Was it important to reconnect and have the original producer involved as part of this process as well?
Yeah, Steve has been an integral part. Obviously he was the producer on the first two albums, which are my favourite albums of that period, and then he came back for the fourth album. We were going through membership changes, so it’s a very funny dynamic, as I’m sure you’ve spoken a lot to bands, and things go awry, relationships sour and stuff like that. To have Steve back on board is amazing. He’s the person that’s given our music kind of the little quirks and twists that I love about it. So yeah, it’s great to work with him.
It must be cool to have coloured vinyl out as well?
I’ve been jealous for about two years going into JB and seeing the vinyl collection just getting bigger and bigger, and I’m like, “I want to see a Jets album,” because when All for One came out on, it wasn’t a massive vinyl run even in the beginning. Because CD’s had taken over everything. I’ve got vinyl singles and stuff like that, but yeah, to be able to walk into JB and see The Jets in the vinyl rack is very gratifying. I think all the fans will be stoked about it. It’s not like, as I said, we’re not reinventing the wheel, but I think the fans are going to be as happy as I am to know that they can go and there’ll be a Jets album in there. Hopefully we’ll be doing a next version of Tear of Thought in a couple years. That’ll be after our next studio album comes out.
With the tour coming up, obviously there will be a lot of excitement building up. Are you looking to play the album start to end, or are you it up a little bit?
Yeah, we were just talking about that. I reckon start to finish is the way to go. I mean, it’s obviously not a new thing. Bands have started doing it probably five or ten years ago, but I just think it’s the best way to go is get out there and play the album start to finish, because it kind of clicks that thing in people’s minds. You know what song’s coming up on your favourite album, you know what’s next. You know that We Will Rock You is going to get straight into We Are the Champions. I think that’s the way we’re going to do it and then we’ll play a big set of all the other songs that aren’t on the album.
Having not played or tour much does the band feel rejuvenated and ready to go again?
I think there’s not many of us in the industry now who will go looking a gift horse in the mouth or taking anything for granted. My wife said to me the other day, “You’ve got this gap in the dates. They want you to do this.” And I’ll go, “Well, I’ll do it.” I’m like, “I’m never turning a gig down again.”
You mentioned a little bit earlier, a new album at some stage. That sounds exciting?
We’ve got a few songs in the can. Well, one song fully in the can. We’ve got about five that Cam, our drummer, put tracks down to while we were doing this re-record. That’s what we’re working towards next year will be the new album and just keep rolling on. I mean, obviously hitting milestones is good, but we’ve still got mountains to conquer. We’ve still got people to prove to that we are the best rock band in the world.
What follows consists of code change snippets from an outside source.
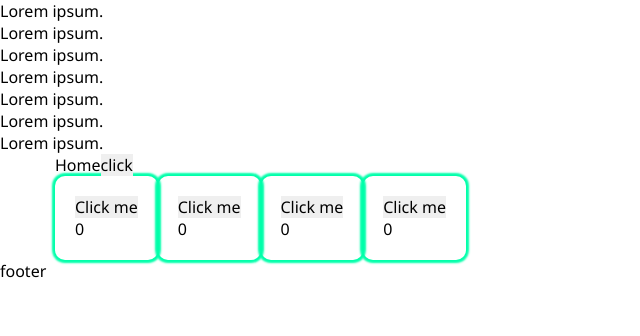
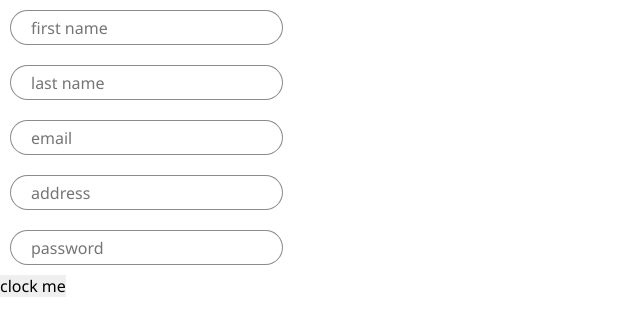
Before and after one commit to KhachGevorgyan94/reaact-lesson-group-2, a React (Create React App) app: page / in a window 1280 px wide. Shown: the top 336 px of the page, without its empty margins (0-640 px from the left). Built offline with nearby package versions, Linux system fonts and the light colour scheme.

Commit message:
new lesson

```diff
--- a/src/App.js
+++ b/src/App.js
@@ -1,28 +1,122 @@
 import React from "react";
-import Home from "./pages/home";
-import Header from "./components/header";
-import Footer from "./components/footer";
-
-// compomnentnern ogtagorcelu hamar  pete anpayman inport anel,  isk  import anelu hamar
-// ayd  fayl@ stexcelcu heto  tvyal  funkcian  petq e  export anel
 
 
 class App extends React.Component {
-  const
-  getMyName = () => {
 
-    return {}
+  state = {
+    formData: {
+      firstName: '',
+      lastName: '',
+      email: '',
+      address: '',
+      password: ''
+    },
+    errorData: {
+      firstName: '',
+      lastName: '',
+      email: '',
+      address: '',
+      password: ''
+    }
+  }
+
+  onChangeFirstName = (e) => {
+    //    lav tarberak
+    this.setState({
+      formData: {
+        ...this.state.formData,
+        [e.target.name]: e.target.value
+      }
+    })
+
+    //  vat  tarberak
+    // if(e.target.name==='lastName'){
+    //   this.setState({formData:  {...this.state.formData,lastName:e.target.value}})
+    // }
+    // if(e.target.name==='email'){
+    //   this.setState({formData:{...this.state.formData,email:e.target.value}})
+    // }
+    // if(e.target.name==='address'){
+    //   this.setState({formData:{...this.state.formData,address:e.target.value}})
+    // }
+  }
+
+  handleClick = () => {
+    const {formData, errorData} = this.state
+    const newErrorData = {
+      firstName: '',
+      lastName: '',
+      email: '',
+      address: '',
+      password: ''
+    }
+
+
+    if (!formData.firstName.trim().length) {
+      newErrorData.firstName = 'Lracreq Anun@'
+    }
+    if (!formData.lastName.trim().length) {
+      newErrorData.lastName = 'Lracreq Azganun@'
+    }
+
+    this.setState({errorData: newErrorData})
+    console.log(formData)
   }
 
   render() {
-    // return aneluc  chenq  karox  miajamanak  mi qani ban return anel
-    // ayd  patcharov  ogtagorcum eqn <></> datark  tegern  mi qani  ban  xmbavorvac durs hanelu hamar
-    // componetnenr  steceluc  heto  erb export en anum  aystex  grum eqn  import arac  componenti anun  tegi  tesqov
-    // mer  bolor  faylern sarqum eqn voch te .js  ayc  canckac fayl stexceluc  sarqum eqn  .jsx  tesaki  fayler
+    const {formData, errorData} = this.state
     return <>
-      <Header></Header>
-      <Home></Home>
-      <Footer></Footer>
+      <div>
+        <div>
+          <label>
+            <input name={'firstName'}
+                   onChange={this.onChangeFirstName}
+                   value={formData.firstName}
+                   placeholder='first name'
+                   className='P-inputs' type="text"/>
+
+            {errorData.firstName ? <p>{errorData.firstName}</p> : null}
+          </label>
+        </div>
+        <div>
+          <label>
+            <input name={'lastName'}
+                   onChange={this.onChangeFirstName}
+                   value={formData.lastName}
+                   placeholder='last name' className='P-inputs' type="text"/>
+          </label>
+        </div>
+        <div>
+          <label>
+            <input name={'email'}
+                   onChange={this.onChangeFirstName}
+                   value={formData.email}
+                   placeholder='email' className='P-inputs' type="text"/>
+          </label>
+        </div>
+        <div>
+          <label>
+            <input name={'address'}
+                   onChange={this.onChangeFirstName}
+                   value={formData.address}
+                   placeholder='address'
+                   className='P-inputs'
+                   type="text"/>
+          </label>
+        </div>
+        <div>
+          <label>
+            <input name={'password'}
+                   onChange={this.onChangeFirstName}
+                   value={formData.password}
+                   placeholder='password'
+                   className='P-inputs' type="password"/>
+          </label>
+        </div>
+      </div>
+      <button onClick={this.handleClick}>
+        clock me
+      </button>
     </>
   }
 }
--- a/src/assets/style/global.scss
+++ b/src/assets/style/global.scss
@@ -0,0 +1,9 @@
+@import "variables";
+
+.P-inputs {
+  border        : 1px solid $dark-black-0-48;
+  border-radius : 20px;
+  padding       : 0 20px;
+  height        : 35px;
+  margin: 10px;
+}
--- a/src/components/counter/index.jsx
+++ /dev/null
@@ -1,24 +0,0 @@
-import React from "react";
-
-class Counter extends React.Component {
-  state = {
-    counter: 0
-  }
-
-  // funkcianenr  class  makardakov sarqum enq arrow  function  standartov, aysinq nslaqov  funkcianer
-  getMyName = () => {
-    console.log('dddddddddddd')
-    this.setState({counter: ++this.state.counter})
-  }
-
-  render() {
-    return <div className='P-counter-box'>
-      <button onClick={this.getMyName}>Click me</button>
-      {/*HTML elemetni  vra  karox enq avelacnes  popoxakanner  iranc ardyunnqn tesnelu hamar,  {}  pakagceri  ognutyamb*/}
-      <p>{this.state.counter}</p>
-    </div>
-  }
-}
-
-//componentn sarqeluc heto ayn  petq e  anpayman export anel, vorpiszi ayl  ejerum hasaneli lini
-export default Counter
--- a/src/components/footer/index.jsx
+++ /dev/null
@@ -1,13 +0,0 @@
-import React from "react";
-
-
-class Footer extends React.Component {
-
-  render() {
-    return <footer>
-      footer
-    </footer>
-  }
-}
-
-export default Footer
--- a/src/components/header/index.jsx
+++ /dev/null
@@ -1,21 +0,0 @@
-import React from "react";
-
-
-class Header extends React.Component {
-
-  render() {
-    return <header>
-      <ul>
-        <li>Lorem ipsum.</li>
-        <li>Lorem ipsum.</li>
-        <li>Lorem ipsum.</li>
-        <li>Lorem ipsum.</li>
-        <li>Lorem ipsum.</li>
-        <li>Lorem ipsum.</li>
-        <li>Lorem ipsum.</li>
-      </ul>
-    </header>
-  }
-}
-
-export default Header
--- a/src/pages/home/index.jsx
+++ /dev/null
@@ -1,43 +0,0 @@
-import React from "react";
-import './style.scss'
-import Counter from "../../components/counter";
-
-
-class Home extends React.Component {
-
-  // constructor() {
-  //   super();
-  //
-  //   console.log('111111111111')
-  // }
-  //  informacian  paherlu hamar anpayman mer  bolor popoxakannenr stexcum eqn  stati  tiruytum
-  state = {
-    isBool: false,
-    counter: 0
-  }
-
-  colorRed = () => {
-    // stayti  tiruytic  arjeq  popoxelu hamar ogtagorcum eqn setState funkcian
-    //  for react@ haskana  inch vor popoxakan popoxvel e
-    this.setState({isBool: true})
-  }
-
-  render() {
-    //  clasnern  haytararum eqn  classNamei  mijocov, clasneri  vra  karox eq  nman dzev  paymanner dnel
-    return <div className={`P-home-page ${this.state.isBool ? 'P-color-red' : ''}  `}>
-      Home
-      <button onClick={this.colorRed}>click</button>
-
-      <div className='G-flex'>
-        <Counter></Counter>
-        <Counter></Counter>
-        <Counter></Counter>
-        <Counter></Counter>
-      </div>
-
-
-    </div>
-  }
-}
-
-export default Home
--- a/src/pages/home/style.scss
+++ /dev/null
@@ -1,19 +0,0 @@
-@import "src/assets/style/variables";
-
-.P-home-page {
-  max-width : 1200px;
-  width     : 100%;
-  margin    : 0 auto;
-  padding   : 0 15px;
-
-  .P-counter-box{
-      padding: 20px;
-    border-radius: 10px;
-    box-shadow: 0 0 2px 3px $green  ;
-  }
-
-  &.P-color-red{
-    background-color: red;
-
-  }
-}
```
Interview By Rob Lyon
Catch The Screaming Jets on the following dates…